WORK TO BE COMPLETED »
The answer should contain all of the data, retyped without any alteration.

[Web document revisions]
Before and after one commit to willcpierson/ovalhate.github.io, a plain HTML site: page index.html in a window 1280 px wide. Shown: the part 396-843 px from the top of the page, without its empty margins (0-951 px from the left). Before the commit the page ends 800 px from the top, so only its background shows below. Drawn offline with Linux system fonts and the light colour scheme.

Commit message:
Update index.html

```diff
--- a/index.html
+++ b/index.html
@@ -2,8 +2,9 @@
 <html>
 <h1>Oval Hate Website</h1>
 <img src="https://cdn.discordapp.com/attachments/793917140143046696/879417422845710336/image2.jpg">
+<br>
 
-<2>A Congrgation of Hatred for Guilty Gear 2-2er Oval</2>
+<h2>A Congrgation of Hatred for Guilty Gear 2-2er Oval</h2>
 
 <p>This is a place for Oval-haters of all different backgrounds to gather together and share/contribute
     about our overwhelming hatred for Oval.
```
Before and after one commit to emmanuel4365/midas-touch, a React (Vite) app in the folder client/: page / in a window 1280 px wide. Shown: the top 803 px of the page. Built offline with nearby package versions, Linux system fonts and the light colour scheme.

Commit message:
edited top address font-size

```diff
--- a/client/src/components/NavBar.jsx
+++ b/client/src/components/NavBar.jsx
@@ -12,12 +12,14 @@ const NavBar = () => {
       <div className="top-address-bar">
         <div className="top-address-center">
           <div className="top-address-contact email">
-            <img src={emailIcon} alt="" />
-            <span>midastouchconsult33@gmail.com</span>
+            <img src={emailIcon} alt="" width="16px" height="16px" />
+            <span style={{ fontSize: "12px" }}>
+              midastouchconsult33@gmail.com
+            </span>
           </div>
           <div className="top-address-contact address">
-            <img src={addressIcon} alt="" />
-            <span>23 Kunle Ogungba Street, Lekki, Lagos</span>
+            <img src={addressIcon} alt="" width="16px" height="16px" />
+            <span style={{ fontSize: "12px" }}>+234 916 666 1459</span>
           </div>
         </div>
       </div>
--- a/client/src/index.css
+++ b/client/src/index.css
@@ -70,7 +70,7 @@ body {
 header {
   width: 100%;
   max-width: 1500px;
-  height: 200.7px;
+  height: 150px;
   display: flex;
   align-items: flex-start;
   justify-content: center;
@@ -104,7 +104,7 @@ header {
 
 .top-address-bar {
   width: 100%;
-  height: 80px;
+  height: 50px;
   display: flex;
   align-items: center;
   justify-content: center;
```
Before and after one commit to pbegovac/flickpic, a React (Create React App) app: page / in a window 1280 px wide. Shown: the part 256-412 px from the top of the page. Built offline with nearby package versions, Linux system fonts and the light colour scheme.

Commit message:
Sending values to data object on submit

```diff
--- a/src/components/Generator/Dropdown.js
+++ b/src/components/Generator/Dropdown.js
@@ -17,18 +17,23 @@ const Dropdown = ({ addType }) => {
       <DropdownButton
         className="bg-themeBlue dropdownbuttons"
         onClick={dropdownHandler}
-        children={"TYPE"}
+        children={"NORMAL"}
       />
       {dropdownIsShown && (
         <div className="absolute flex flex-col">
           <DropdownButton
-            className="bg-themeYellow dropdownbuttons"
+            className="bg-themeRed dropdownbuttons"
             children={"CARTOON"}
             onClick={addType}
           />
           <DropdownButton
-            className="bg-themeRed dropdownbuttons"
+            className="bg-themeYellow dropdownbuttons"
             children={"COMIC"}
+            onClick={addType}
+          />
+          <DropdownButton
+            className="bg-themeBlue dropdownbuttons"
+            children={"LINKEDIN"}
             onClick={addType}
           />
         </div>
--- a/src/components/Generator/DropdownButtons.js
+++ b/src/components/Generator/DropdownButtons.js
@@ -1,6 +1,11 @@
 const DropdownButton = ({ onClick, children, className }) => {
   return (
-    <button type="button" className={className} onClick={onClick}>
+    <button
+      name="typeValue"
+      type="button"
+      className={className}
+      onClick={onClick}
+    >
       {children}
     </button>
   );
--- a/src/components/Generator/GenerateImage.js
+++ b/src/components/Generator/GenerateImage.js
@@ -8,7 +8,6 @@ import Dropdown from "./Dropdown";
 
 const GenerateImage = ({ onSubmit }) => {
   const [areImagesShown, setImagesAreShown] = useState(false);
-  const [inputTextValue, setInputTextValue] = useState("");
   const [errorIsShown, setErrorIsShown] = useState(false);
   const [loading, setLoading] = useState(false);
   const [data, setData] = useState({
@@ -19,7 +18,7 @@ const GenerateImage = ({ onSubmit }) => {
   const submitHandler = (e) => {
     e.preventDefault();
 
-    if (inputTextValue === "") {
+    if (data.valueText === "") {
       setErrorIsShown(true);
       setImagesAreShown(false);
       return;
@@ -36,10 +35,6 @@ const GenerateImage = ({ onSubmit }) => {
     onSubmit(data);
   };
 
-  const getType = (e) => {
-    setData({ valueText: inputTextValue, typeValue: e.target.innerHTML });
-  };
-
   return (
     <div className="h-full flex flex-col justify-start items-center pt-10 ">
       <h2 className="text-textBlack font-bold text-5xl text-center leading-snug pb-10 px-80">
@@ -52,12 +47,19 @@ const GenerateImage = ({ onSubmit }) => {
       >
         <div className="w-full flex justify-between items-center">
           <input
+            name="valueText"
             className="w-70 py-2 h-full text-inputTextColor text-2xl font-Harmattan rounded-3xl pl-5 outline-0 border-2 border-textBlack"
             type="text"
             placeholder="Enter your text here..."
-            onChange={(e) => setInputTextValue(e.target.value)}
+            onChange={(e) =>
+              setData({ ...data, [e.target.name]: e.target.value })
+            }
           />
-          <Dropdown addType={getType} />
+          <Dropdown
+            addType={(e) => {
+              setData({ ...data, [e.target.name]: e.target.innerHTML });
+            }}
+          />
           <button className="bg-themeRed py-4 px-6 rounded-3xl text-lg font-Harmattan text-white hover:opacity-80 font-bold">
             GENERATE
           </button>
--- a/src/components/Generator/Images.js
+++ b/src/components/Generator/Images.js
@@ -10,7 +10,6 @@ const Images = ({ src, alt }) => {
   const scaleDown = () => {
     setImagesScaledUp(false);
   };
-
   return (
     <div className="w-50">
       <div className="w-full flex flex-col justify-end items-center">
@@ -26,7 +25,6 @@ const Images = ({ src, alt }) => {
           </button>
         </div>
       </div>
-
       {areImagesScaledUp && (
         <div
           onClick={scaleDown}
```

RESPONSE FOR THIS EXERCISE »
Before and after one commit to willcpierson/ovalhate.github.io, a plain HTML site: page index.html in a window 1280 px wide. Shown: the part 396-843 px from the top of the page, without its empty margins (0-951 px from the left). Before the commit the page ends 800 px from the top, so only its background shows below. Drawn offline with Linux system fonts and the light colour scheme.

Commit message:
Update index.html

```diff
--- a/index.html
+++ b/index.html
@@ -2,8 +2,9 @@
 <html>
 <h1>Oval Hate Website</h1>
 <img src="https://cdn.discordapp.com/attachments/793917140143046696/879417422845710336/image2.jpg">
+<br>
 
-<2>A Congrgation of Hatred for Guilty Gear 2-2er Oval</2>
+<h2>A Congrgation of Hatred for Guilty Gear 2-2er Oval</h2>
 
 <p>This is a place for Oval-haters of all different backgrounds to gather together and share/contribute
     about our overwhelming hatred for Oval.
```
Before and after one commit to emmanuel4365/midas-touch, a React (Vite) app in the folder client/: page / in a window 1280 px wide. Shown: the top 803 px of the page. Built offline with nearby package versions, Linux system fonts and the light colour scheme.

Commit message:
edited top address font-size

```diff
--- a/client/src/components/NavBar.jsx
+++ b/client/src/components/NavBar.jsx
@@ -12,12 +12,14 @@ const NavBar = () => {
       <div className="top-address-bar">
         <div className="top-address-center">
           <div className="top-address-contact email">
-            <img src={emailIcon} alt="" />
-            <span>midastouchconsult33@gmail.com</span>
+            <img src={emailIcon} alt="" width="16px" height="16px" />
+            <span style={{ fontSize: "12px" }}>
+              midastouchconsult33@gmail.com
+            </span>
           </div>
           <div className="top-address-contact address">
-            <img src={addressIcon} alt="" />
-            <span>23 Kunle Ogungba Street, Lekki, Lagos</span>
+            <img src={addressIcon} alt="" width="16px" height="16px" />
+            <span style={{ fontSize: "12px" }}>+234 916 666 1459</span>
           </div>
         </div>
       </div>
--- a/client/src/index.css
+++ b/client/src/index.css
@@ -70,7 +70,7 @@ body {
 header {
   width: 100%;
   max-width: 1500px;
-  height: 200.7px;
+  height: 150px;
   display: flex;
   align-items: flex-start;
   justify-content: center;
@@ -104,7 +104,7 @@ header {
 
 .top-address-bar {
   width: 100%;
-  height: 80px;
+  height: 50px;
   display: flex;
   align-items: center;
   justify-content: center;
```
Before and after one commit to pbegovac/flickpic, a React (Create React App) app: page / in a window 1280 px wide. Shown: the part 256-412 px from the top of the page. Built offline with nearby package versions, Linux system fonts and the light colour scheme.

Commit message:
Sending values to data object on submit

```diff
--- a/src/components/Generator/Dropdown.js
+++ b/src/components/Generator/Dropdown.js
@@ -17,18 +17,23 @@ const Dropdown = ({ addType }) => {
       <DropdownButton
         className="bg-themeBlue dropdownbuttons"
         onClick={dropdownHandler}
-        children={"TYPE"}
+        children={"NORMAL"}
       />
       {dropdownIsShown && (
         <div className="absolute flex flex-col">
           <DropdownButton
-            className="bg-themeYellow dropdownbuttons"
+            className="bg-themeRed dropdownbuttons"
             children={"CARTOON"}
             onClick={addType}
           />
           <DropdownButton
-            className="bg-themeRed dropdownbuttons"
+            className="bg-themeYellow dropdownbuttons"
             children={"COMIC"}
+            onClick={addType}
+          />
+          <DropdownButton
+            className="bg-themeBlue dropdownbuttons"
+            children={"LINKEDIN"}
             onClick={addType}
           />
         </div>
--- a/src/components/Generator/DropdownButtons.js
+++ b/src/components/Generator/DropdownButtons.js
@@ -1,6 +1,11 @@
 const DropdownButton = ({ onClick, children, className }) => {
   return (
-    <button type="button" className={className} onClick={onClick}>
+    <button
+      name="typeValue"
+      type="button"
+      className={className}
+      onClick={onClick}
+    >
       {children}
     </button>
   );
--- a/src/components/Generator/GenerateImage.js
+++ b/src/components/Generator/GenerateImage.js
@@ -8,7 +8,6 @@ import Dropdown from "./Dropdown";
 
 const GenerateImage = ({ onSubmit }) => {
   const [areImagesShown, setImagesAreShown] = useState(false);
-  const [inputTextValue, setInputTextValue] = useState("");
   const [errorIsShown, setErrorIsShown] = useState(false);
   const [loading, setLoading] = useState(false);
   const [data, setData] = useState({
@@ -19,7 +18,7 @@ const GenerateImage = ({ onSubmit }) => {
   const submitHandler = (e) => {
     e.preventDefault();
 
-    if (inputTextValue === "") {
+    if (data.valueText === "") {
       setErrorIsShown(true);
       setImagesAreShown(false);
       return;
@@ -36,10 +35,6 @@ const GenerateImage = ({ onSubmit }) => {
     onSubmit(data);
   };
 
-  const getType = (e) => {
-    setData({ valueText: inputTextValue, typeValue: e.target.innerHTML });
-  };
-
   return (
     <div className="h-full flex flex-col justify-start items-center pt-10 ">
       <h2 className="text-textBlack font-bold text-5xl text-center leading-snug pb-10 px-80">
@@ -52,12 +47,19 @@ const GenerateImage = ({ onSubmit }) => {
       >
         <div className="w-full flex justify-between items-center">
           <input
+            name="valueText"
             className="w-70 py-2 h-full text-inputTextColor text-2xl font-Harmattan rounded-3xl pl-5 outline-0 border-2 border-textBlack"
             type="text"
             placeholder="Enter your text here..."
-            onChange={(e) => setInputTextValue(e.target.value)}
+            onChange={(e) =>
+              setData({ ...data, [e.target.name]: e.target.value })
+            }
           />
-          <Dropdown addType={getType} />
+          <Dropdown
+            addType={(e) => {
+              setData({ ...data, [e.target.name]: e.target.innerHTML });
+            }}
+          />
           <button className="bg-themeRed py-4 px-6 rounded-3xl text-lg font-Harmattan text-white hover:opacity-80 font-bold">
             GENERATE
           </button>
--- a/src/components/Generator/Images.js
+++ b/src/components/Generator/Images.js
@@ -10,7 +10,6 @@ const Images = ({ src, alt }) => {
   const scaleDown = () => {
     setImagesScaledUp(false);
   };
-
   return (
     <div className="w-50">
       <div className="w-full flex flex-col justify-end items-center">
@@ -26,7 +25,6 @@ const Images = ({ src, alt }) => {
           </button>
         </div>
       </div>
-
       {areImagesScaledUp && (
         <div
           onClick={scaleDown}
```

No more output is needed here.